British SONAR technology pretty much defeated the Kriegsmarine in its fight against the U-Boat. There were never enough ocean-going submarines to begin with and the British were building corvettes and smaller destroyers at breakneck speed. British radar technology defeated the Luftflotte and allowed them to be there when the enemy arrived. The British always met the Luftwaffe which really pissed the Germans off. That “Chain Home System” that the corpulent Goering dismissed, was his undoing.

Plus, of course, the British had the Americans who basically gave the British whatever they needed militarily at absolutely no cost to them, a decent payback for the advanced technology that the British handed over to the US in exchange.

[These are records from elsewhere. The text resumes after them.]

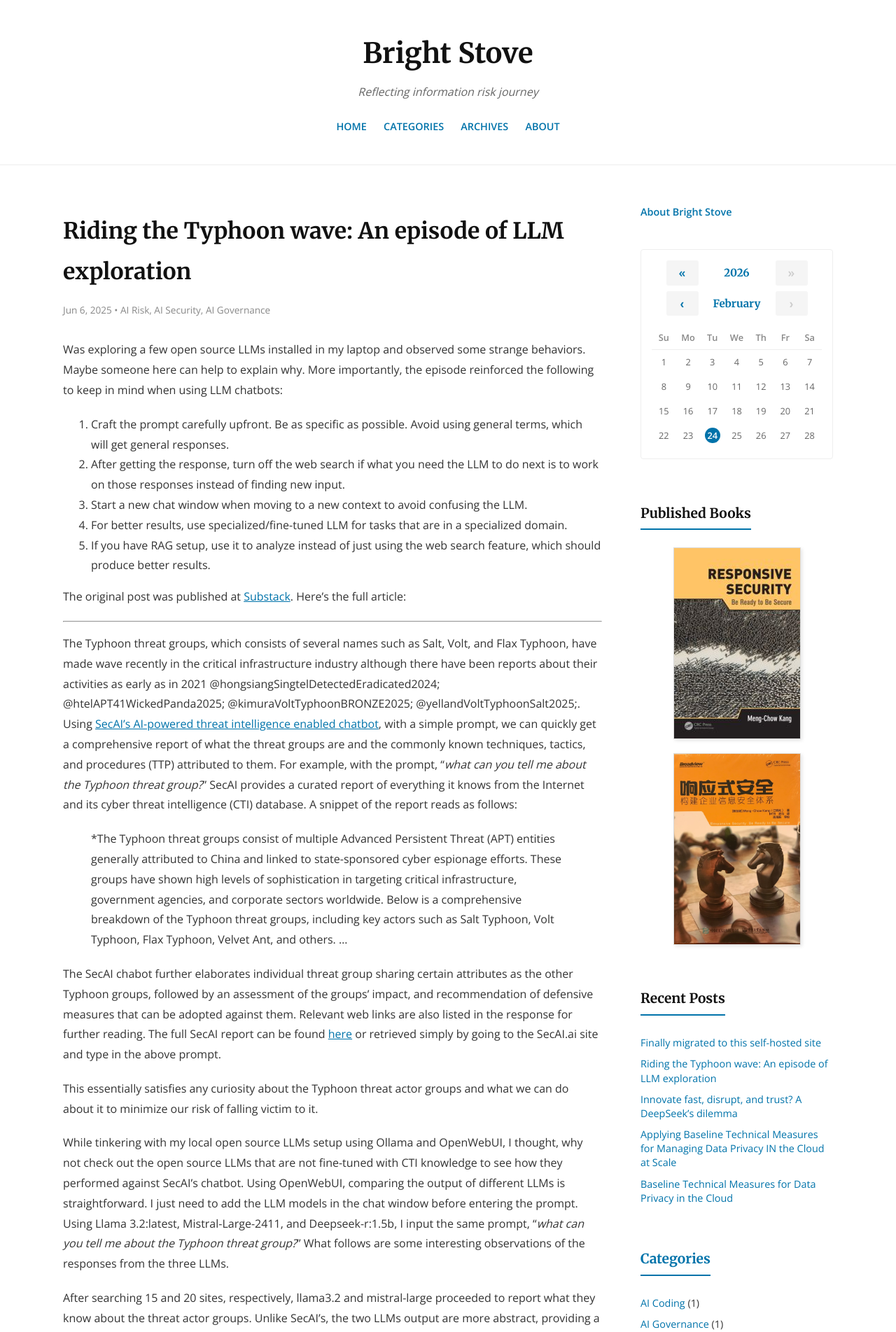
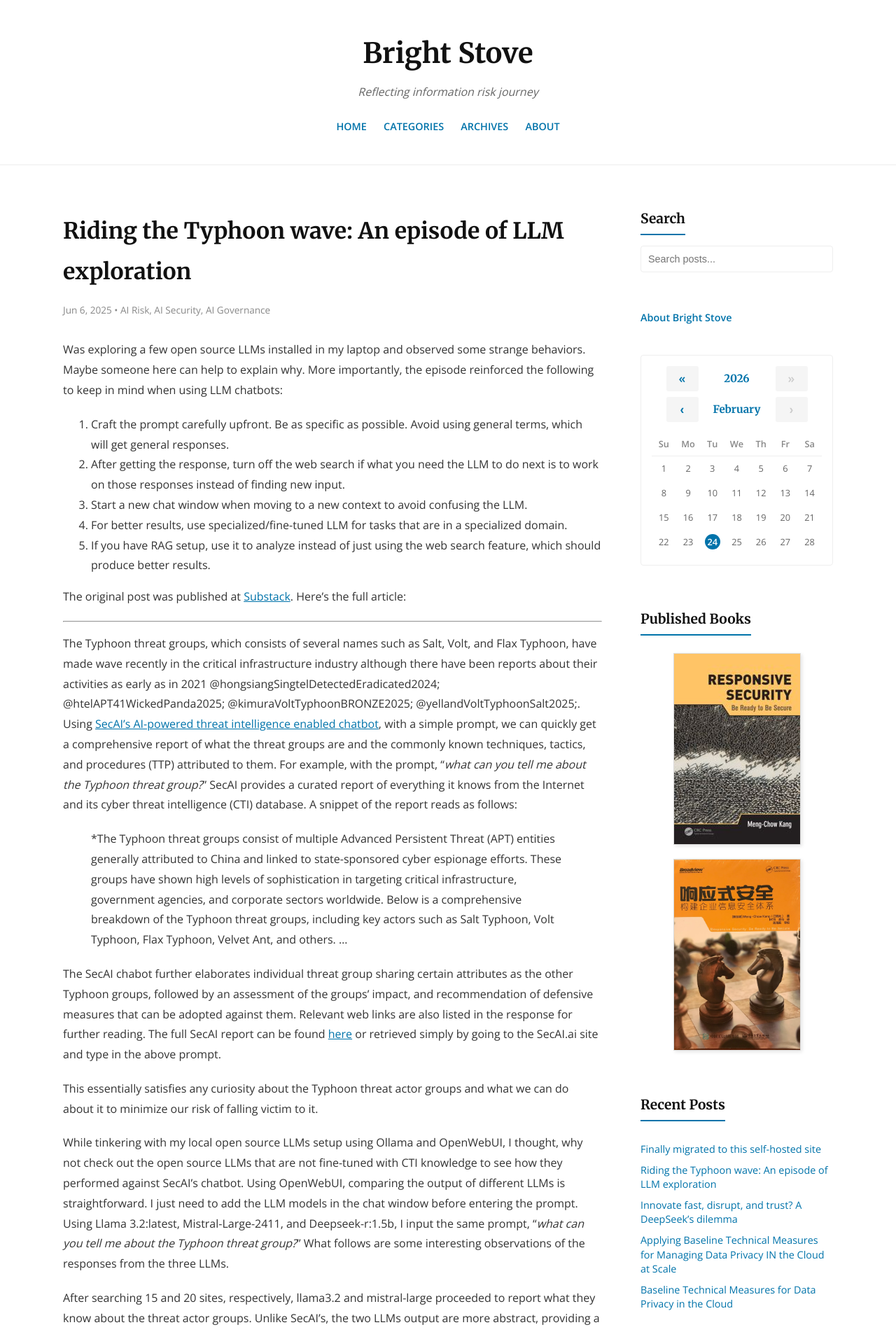
Before and after one commit to bstovej/brightstove, a Jekyll site: the page built from _posts/2025-06-06-riding-the-typhoon-wave-an-episode-of-llm-exploration.md, in a window 1280 px wide. Shown: the top 1903 px of the page at 70% size. Built offline with Jekyll 4.4.1, drawn with Linux system fonts in a browser that asks for light colours; comment, search, counter and statistics services are not loaded.

Commit message:
Added search function.

```diff
--- a/_layouts/default.html
+++ b/_layouts/default.html
@@ -28,6 +28,14 @@
             </div>
 
             <aside class="sidebar">
+                <div class="widget">
+                    <h3 class="widget-title">Search</h3>
+                    <div id="search-container">
+                        <input type="text" id="search-input" placeholder="Search posts...">
+                        <ul id="results-container"></ul>
+                    </div>
+                </div>
+
                 <div class="widget">
                     <p><b><a href="{{ '/about' | relative_url }}">About Bright Stove</a></b></p>
                 </div>
@@ -178,5 +186,19 @@
             <p>&copy; {{ site.time | date: '%Y' }} {{ site.title }}</p>
         </div>
     </footer>
+
+    <!-- Search Script -->
+    <script src="https://unpkg.com/simple-jekyll-search@latest/dest/simple-jekyll-search.min.js"></script>
+    <script>
+        SimpleJekyllSearch({
+            searchInput: document.getElementById('search-input'),
+            resultsContainer: document.getElementById('results-container'),
+            json: "{{ '/search.json' | relative_url }}",
+            searchResultTemplate: '<li><a href="{url}">{title}</a><br><small>{date}</small></li>',
+            noResultsText: '<li>No results found</li>',
+            limit: 10,
+            fuzzy: false
+        });
+    </script>
 </body>
 </html>
--- a/_posts/2025-06-06-riding-the-typhoon-wave-an-episode-of-llm-exploration.md
+++ b/_posts/2025-06-06-riding-the-typhoon-wave-an-episode-of-llm-exploration.md
@@ -36,7 +36,8 @@
 
 Maybe this shouldn't be a surprise. Since its launch in early 2025, there have been several reports that Deepseek exercises self-censorship @boothChineseAIChatbot2025; @roeloffsDoesDeepSeekCensor2025; @yangDeepSeekYouCan2025;.
 
-![Sample response from three LLMs]({{ "/assets/images/screenshot-2025-05-20.png" | relative_url }})
+
+![Sample response from three LLMs]({{"/assets/images/screenshot-2025-05-20.png"| relative_url }})
 *Figure 1: Sample response from three LLMs*
 
 In any case, I left it as is, locked the screen, and went for lunch.
--- a/assets/css/style.css
+++ b/assets/css/style.css
@@ -411,3 +411,55 @@
         flex: 0 0 100%;
     }
 }
+
+/* Search Box Styles */
+#search-input {
+    width: 100%;
+    padding: 10px;
+    border: 1px solid #eee;
+    border-radius: 4px;
+    font-size: 0.9rem;
+    box-sizing: border-box;
+    margin-bottom: 10px;
+}
+
+#search-input:focus {
+    outline: none;
+    border-color: #0073aa;
+    box-shadow: 0 0 5px rgba(0,115,170,0.1);
+}
+
+#results-container {
+    list-style: none;
+    padding: 0;
+    margin: 0;
+    max-height: 300px;
+    overflow-y: auto;
+    border: 1px solid transparent;
+}
+
+#results-container li {
+    padding: 10px;
+    border-bottom: 1px solid #eee;
+    line-height: 1.4;
+}
+
+#results-container li:last-child {
+    border-bottom: none;
+}
+
+#results-container li a {
+    font-weight: 600;
+    color: #0073aa;
+    text-decoration: none;
+}
+
+#results-container li a:hover {
+    text-decoration: underline;
+}
+
+#results-container li small {
+    color: #888;
+    display: block;
+    margin-top: 2px;
+}
```
Also changed, not shown: search.json (added, +14 -0 lines).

And then there was the Royal Navy which prevented the Germans from making any landings along the British coast.
 

royal744

Ad Honoris
Jul 2013
10,958
San Antonio, Tx
Absolutely not.
Vichy was totally illegal and illegitimate.

Pétain was supposed to propose a project for a new constitution, to be discussed and voted on by Parliament, nothing more.
There's a myth about him being given full powers by Parliament in July 1940.

He wasn't given anything, he just grabbed power and disposed of Parliament permanently.

His act was utterly unconstitutional, thus illegal and illegitimate.
I quite agree.